The volume, scale and diversity of requests and donations of gifts in kind were like nothing I had ever seen before in all my time with the charity. New partnerships were formed both within and out with NHS Lothian. Partnerships that were forged in adversity but I hope will last a lifetime. I will be forever grateful to everyone who offered their support in whatever way they could. These last few months have reminded me of the kindness that still exists and the depth of community spirit that I had perhaps never fully appreciated.
As lockdown restrictions begin to ease, it feels like the situation is shifting. While everyone is trying to find a new rhythm and adapt to a new way of being, it feels like we are starting to move out of the urgent, rapid response phase and into one where we are looking ahead and considering what future needs might be.
An immediate, flexible response was what was required at the very start and whilst it would be wrong to suggest that the challenges that were felt at the start no longer exist, we need to start putting in place longer term, more sustainable support that will address the ongoing psychological toll on all staff as we move into the recovery stage, and also consider what the post-pandemic phase will look like.
So this is really just the beginning. The impact of this virus will be felt for a long time to come, probably more so in the community as restrictions remain in place to curtail the virus peaking again and putting strain on our hospitals, and we will need to have robust wellbeing support plans in place to address these lasting effects. As the crisis continues, staff will face new and difficult challenges and we need to continue to do everything that we can to support our amazing people through this global health emergency.
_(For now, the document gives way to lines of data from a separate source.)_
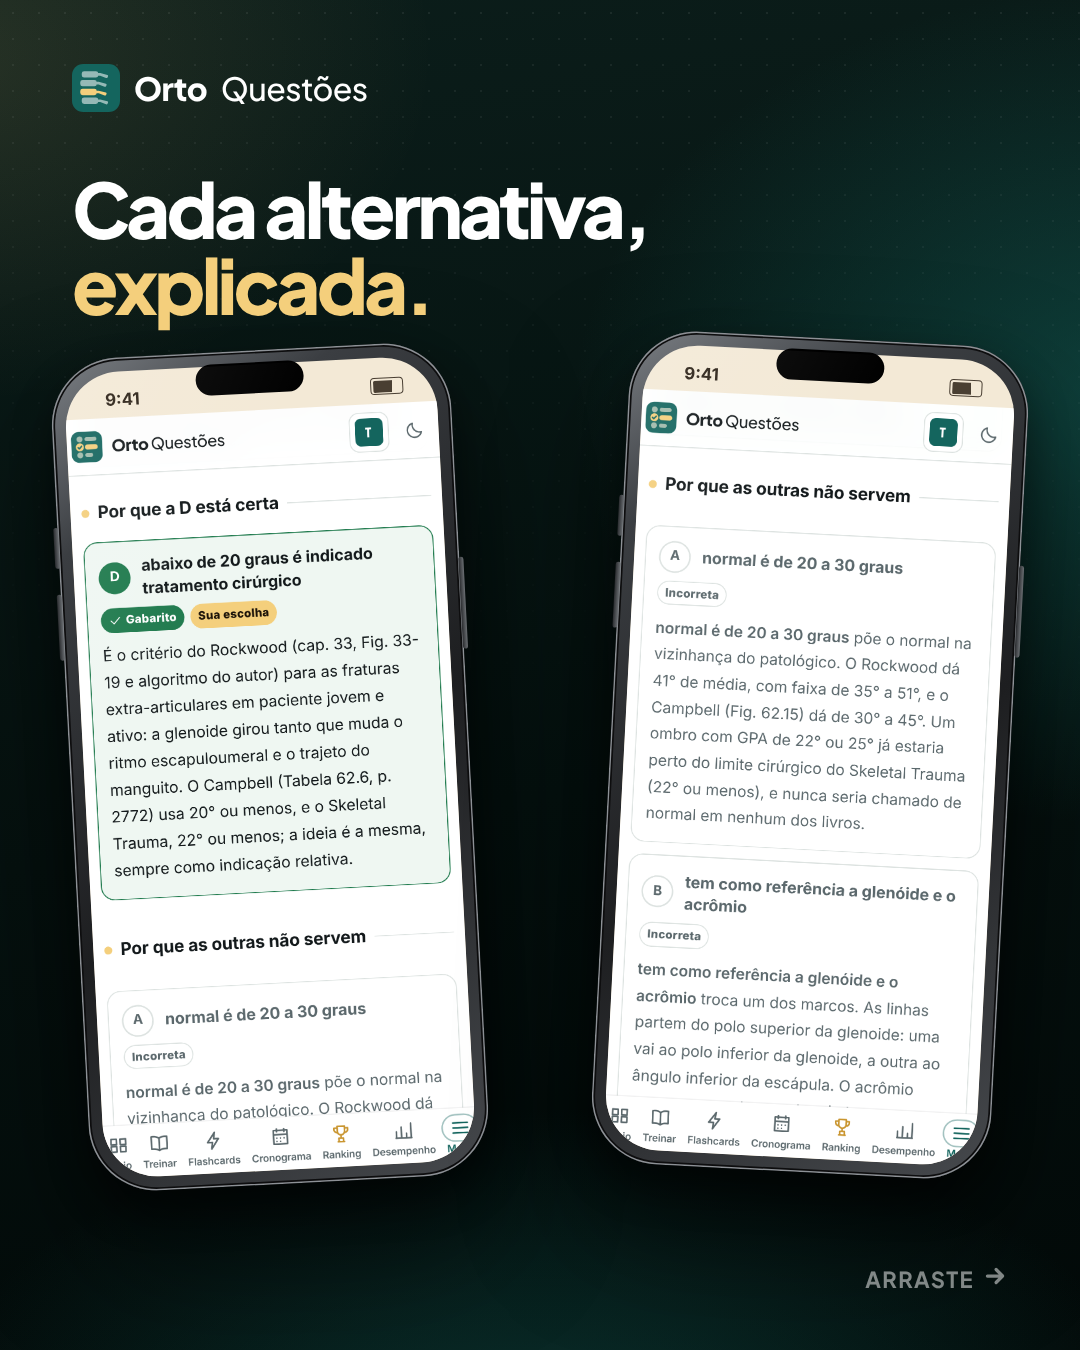
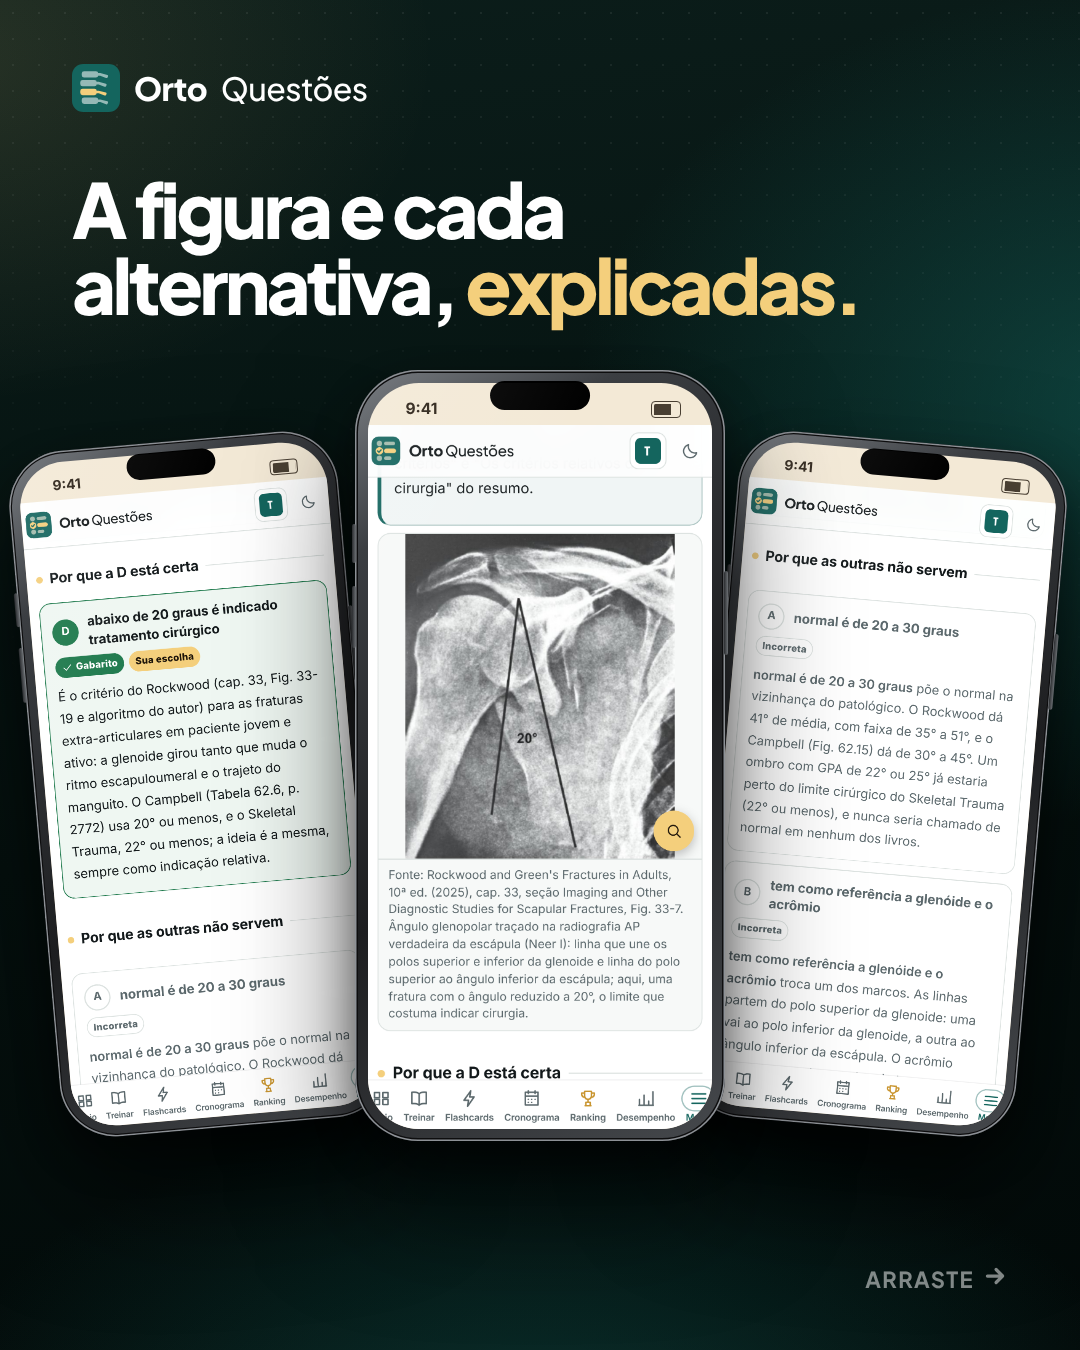
Glenopolar: a figura do Rockwood entre as alternativas (story 2 e feed 3)
Claude-Session: https://claude.ai/code/session_012BctADjoUcGehZQkHcBNbU

diff --git a/marketing/instagram/posts/2026-11-13-glenopolar/post.html b/marketing/instagram/posts/2026-11-13-glenopolar/post.html
@@ -242,11 +242,12 @@ body.claro .r.conf { color: #8a5f12; background: rgba(244,207,124,.3); } body.cl
 <section id="story-2">
   <div class="topo"><div class="marca" data-marca><b>Orto</b><span>Questões</span></div></div>
   <div class="titulo" style="top:330px">
-    <h1>Cada alternativa, <em>explicada.</em></h1>
-    <p class="sub">Por que a certa está certa e por que cada uma das outras não serve.</p>
+    <h1>A figura e cada alternativa, <em>explicadas.</em></h1>
+    <p class="sub">A figura do livro com a fonte, por que a certa está certa e por que cada uma das outras não serve.</p>
   </div>
-  <div class="iphone" data-tela="cel-certa" style="--w:410px; left:76px; top:668px; transform: rotate(-3deg)"></div>
-  <div class="iphone" data-tela="cel-outras" style="--w:410px; left:594px; top:648px; transform: rotate(3deg)"></div>
+  <div class="iphone" data-tela="cel-certa" style="--w:350px; left:34px; top:720px; transform: rotate(-5deg)"></div>
+  <div class="iphone" data-tela="cel-outras" style="--w:350px; left:690px; top:720px; transform: rotate(5deg)"></div>
+  <div class="iphone" data-tela="cel-figura" style="--w:390px; left:345px; top:640px; z-index:5"></div>
 </section>
 
 <section id="story-3">
@@ -284,9 +285,10 @@ body.claro .r.conf { color: #8a5f12; background: rgba(244,207,124,.3); } body.cl
 
 <section id="feed-3" class="feed">
   <div class="topo"><div class="marca" data-marca><b>Orto</b><span>Questões</span></div></div>
-  <div class="titulo" style="top:170px"><h1>Cada alternativa, <em>explicada.</em></h1></div>
-  <div class="iphone" data-tela="cel-certa" style="--w:400px; left:70px; top:350px; transform: rotate(-3deg)"></div>
-  <div class="iphone" data-tela="cel-outras" style="--w:400px; left:610px; top:338px; transform: rotate(3deg)"></div>
+  <div class="titulo" style="top:170px"><h1>A figura e cada alternativa, <em>explicadas.</em></h1></div>
+  <div class="iphone" data-tela="cel-certa" style="--w:330px; left:34px; top:440px; transform: rotate(-5deg)"></div>
+  <div class="iphone" data-tela="cel-outras" style="--w:330px; left:712px; top:440px; transform: rotate(5deg)"></div>
+  <div class="iphone" data-tela="cel-figura" style="--w:370px; left:355px; top:370px; z-index:5"></div>
   <div class="arraste">Arraste <i data-icone="seta"></i></div>
 </section>
 

diff --git a/marketing/instagram/posts/2026-11-13-glenopolar/LEGENDA.md b/marketing/instagram/posts/2026-11-13-glenopolar/LEGENDA.md
@@ -4,7 +4,7 @@ Refeito a pedido do Tales: é propaganda do comentário, não aula. Mostra o que
 no maior volume possível; o enunciado aparece uma vez; nenhuma etiqueta. Modelo padrão (verde).
 
 - Story 1 e feed 1: a questão no notebook (o enunciado aparece uma vez).
-- Story 2 e feed 3: as alternativas no celular (por que a certa está certa e por que as outras não servem).
+- Story 2 e feed 3: três iPhones: a figura do Rockwood (Fig. 33-7, com a fonte) no meio, a certa e as outras alternativas dos lados.
 - Feed 2: o texto denso no notebook (o que o ângulo mede, como desenhar, o que acontece quando fecha).
 - Story 3 e feed 4: o notebook com o texto mais denso e a tabela livro a livro (Rockwood, Campbell, Skeletal Trauma), e "Treine grátis".
 
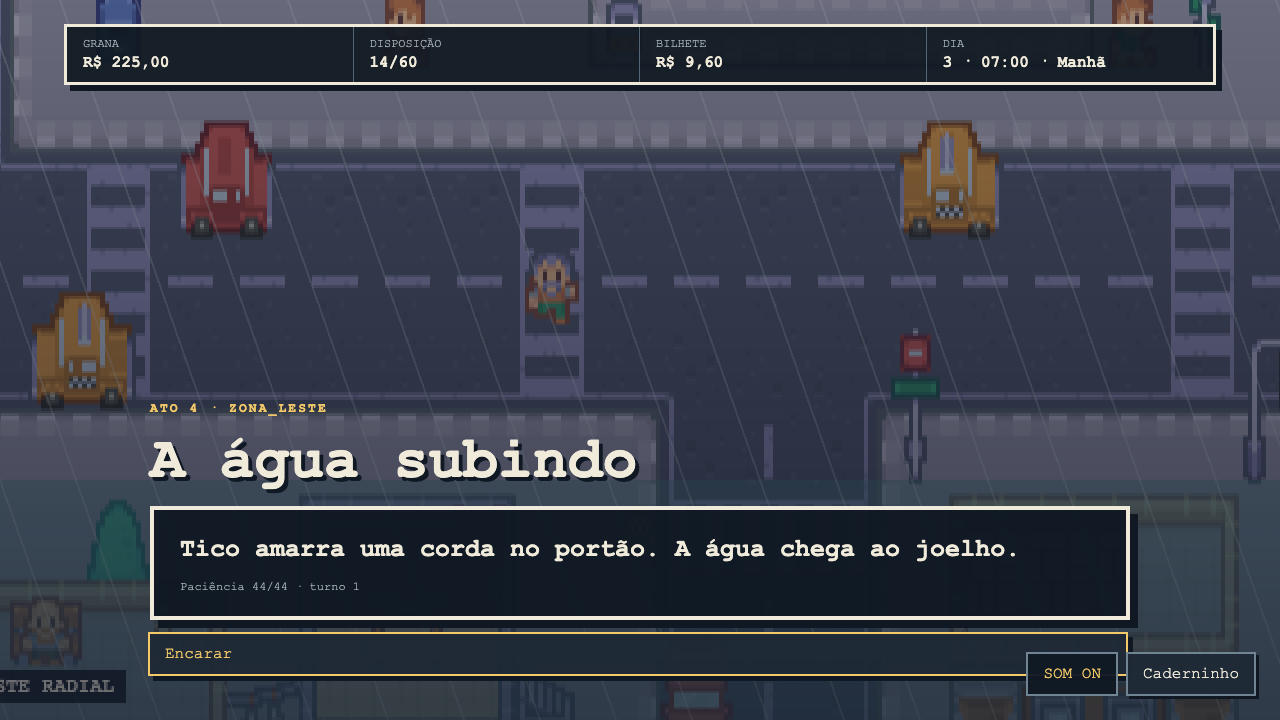
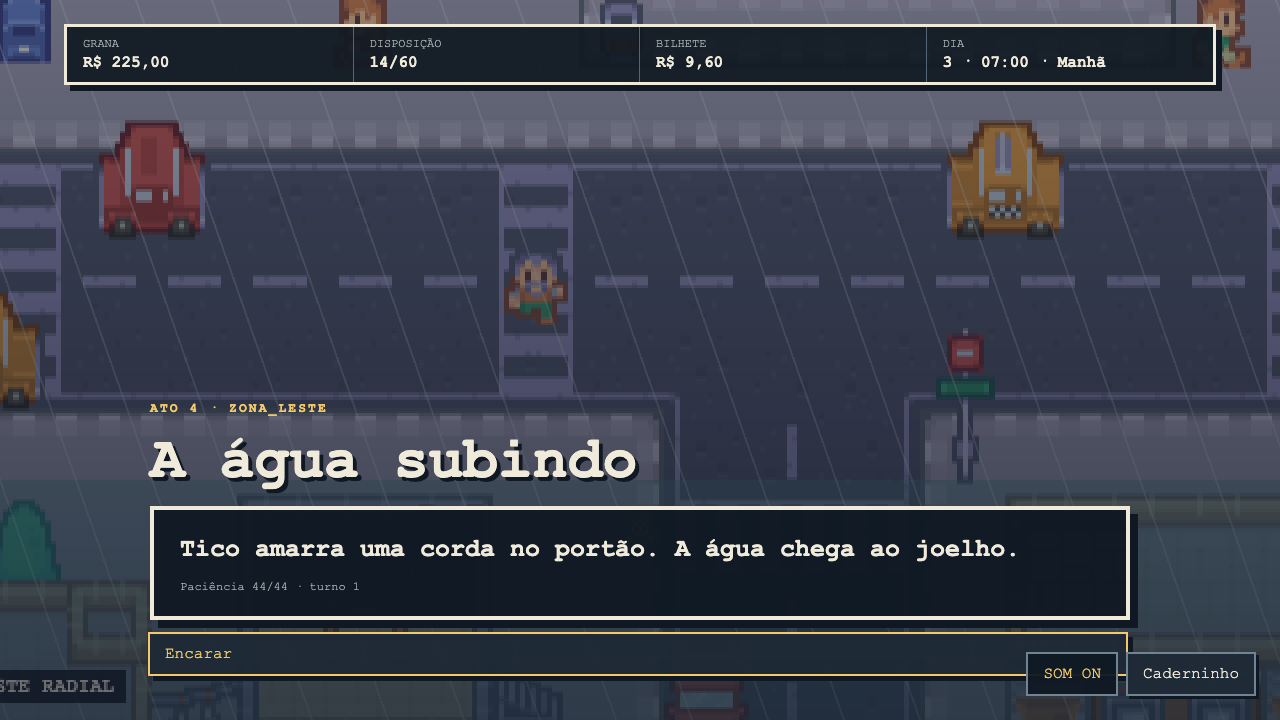
fix: preserve pixel art aspect ratio

diff --git a/src/engine/backdrop.ts b/src/engine/backdrop.ts
@@ -101,7 +101,7 @@ export class WorldScene extends Phaser.Scene {
     this.createActors(bridge.presentation.actors)
     this.player = this.physics.add
       .sprite(MAP_WIDTH * TILE * 0.5, MAP_HEIGHT * TILE * 0.8, 'kenney-people', 24)
-      .setScale(1.5)
+      .setScale(4 / 3)
     this.player.setSize(10, 6).setOffset(3, 10).setCollideWorldBounds(true).setDepth(10)
     this.physics.add.collider(this.player, this.obstacles)
     this.physics.add.collider(this.player, this.actors)
@@ -157,7 +157,7 @@ export class WorldScene extends Phaser.Scene {
       const y = 12.1 * TILE
       const sprite = this.physics.add
         .staticSprite(x, y, 'kenney-people', npcFrame(actor.id))
-        .setScale(1.5)
+        .setScale(4 / 3)
         .setDepth(8)
       sprite.setData('actionId', actor.id)
       sprite.setData('label', actor.label)
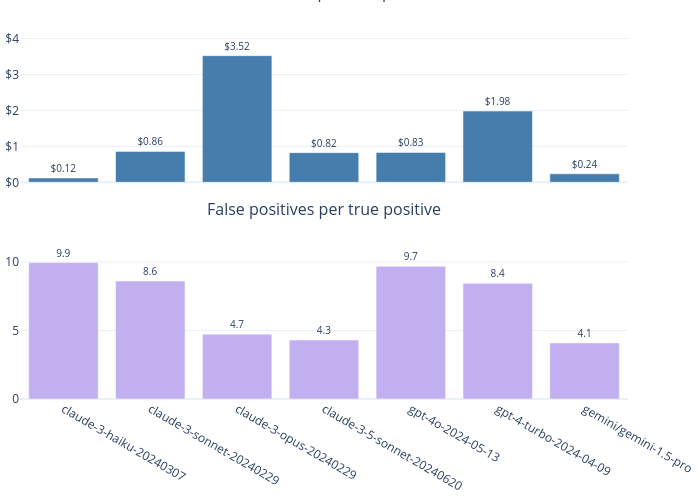
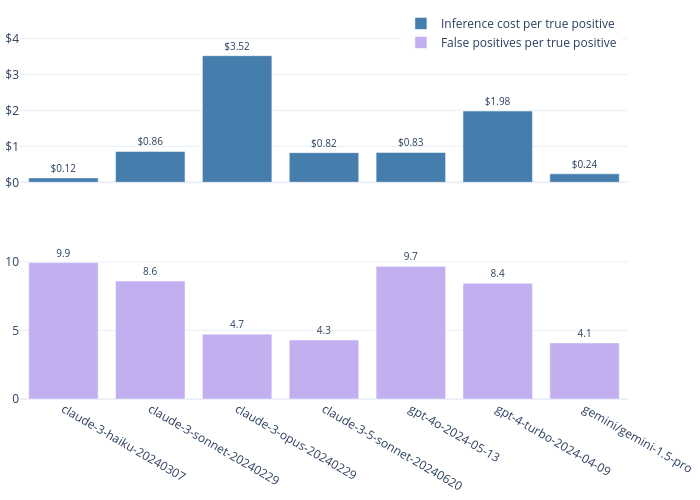
improve two plots

Changed region(s): [[0.3, 0.39, 0.63, 0.45], [0.57, 0.03, 0.87, 0.09]]

diff --git a/eyeballvul_experiments/results.py b/eyeballvul_experiments/results.py
@@ -799,8 +799,8 @@ def plot_cve_severities(instruction_template_hash: str, scoring_model: str):
     fig.update_layout(template="plotly_white", margin=dict(t=5, l=5, r=5, b=5))
 
     fig.update_xaxes(title_text="Base Severity (CVSS v3)", nticks=nticks, row=2, col=1)
-    fig.update_yaxes(title_text="Rate", row=1, col=1)
-    fig.update_yaxes(title_text="Rate", row=2, col=1)
+    fig.update_yaxes(title_text="Rate", row=1, col=1, tickformat=",.0%")
+    fig.update_yaxes(title_text="Rate", row=2, col=1, tickformat=",.0%")
 
     fig.write_image(Config.paths.plots / "cve_severities.png")
 
@@ -848,7 +848,6 @@ def plot_costs(instruction_template_hash: str, scoring_model: str, model_order: 
         cols=1,
         shared_xaxes=True,
         vertical_spacing=0.1,
-        subplot_titles=("Inference cost per true positive", "False positives per true positive"),
     )
 
     fig.add_trace(
@@ -859,6 +858,7 @@ def plot_costs(instruction_template_hash: str, scoring_model: str, model_order: 
             text=[f"${x:.2f}" for x in df["inference_cost_per_tp"]],
             textposition="outside",
             textfont=dict(size=10),
+            name="Inference cost per true positive",
         ),
         row=1,
         col=1,
@@ -872,6 +872,7 @@ def plot_costs(instruction_template_hash: str, scoring_model: str, model_order: 
             text=df["fp_per_tp"].round(1),
             textposition="outside",
             textfont=dict(size=10),
+            name="False positives per true positive",
         ),
         row=2,
         col=1,
@@ -880,8 +881,8 @@ def plot_costs(instruction_template_hash: str, scoring_model: str, model_order: 
     fig.update_layout(
         barmode="group",
         template="plotly_white",
-        showlegend=False,
         margin=dict(t=5, l=5, r=5, b=5),
+        legend=dict(yanchor="top", y=0.99, xanchor="right", x=0.99),
     )
     fig.update_yaxes(row=1, col=1, tickprefix="$")
     fig.update_yaxes(row=1, col=1, range=[0, df["inference_cost_per_tp"].max() * 1.4])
So what will be the legacy of our Covid response? How do we cement those things that staff have held dear over these last few months and implement long-term provision for their future wellbeing? This is what we now need to define and we are already working with our colleagues in NHS Lothian to determine what this might look like and how we would put it into practice.
Who knows what the future will bring? It is clear that we are not out of the woods yet but we are moving forward, and the Edinburgh & Lothians Health Foundation will always be there, providing support and looking after our colleagues – because that’s what we do.
To find out more about the projects that have been funded by Edinburgh & Lothians Health Foundation as part of the rapid response, visit bit.ly/Covid19Funded
This is the first in a series of blogs that looks at the important role that the charity plays in supporting the emotional and physical wellbeing of staff and patients, transforming the hospital environment to make it more comfortable and welcoming, and supporting education, innovation and research to help improve the lives of people across Edinburgh and the Lothians.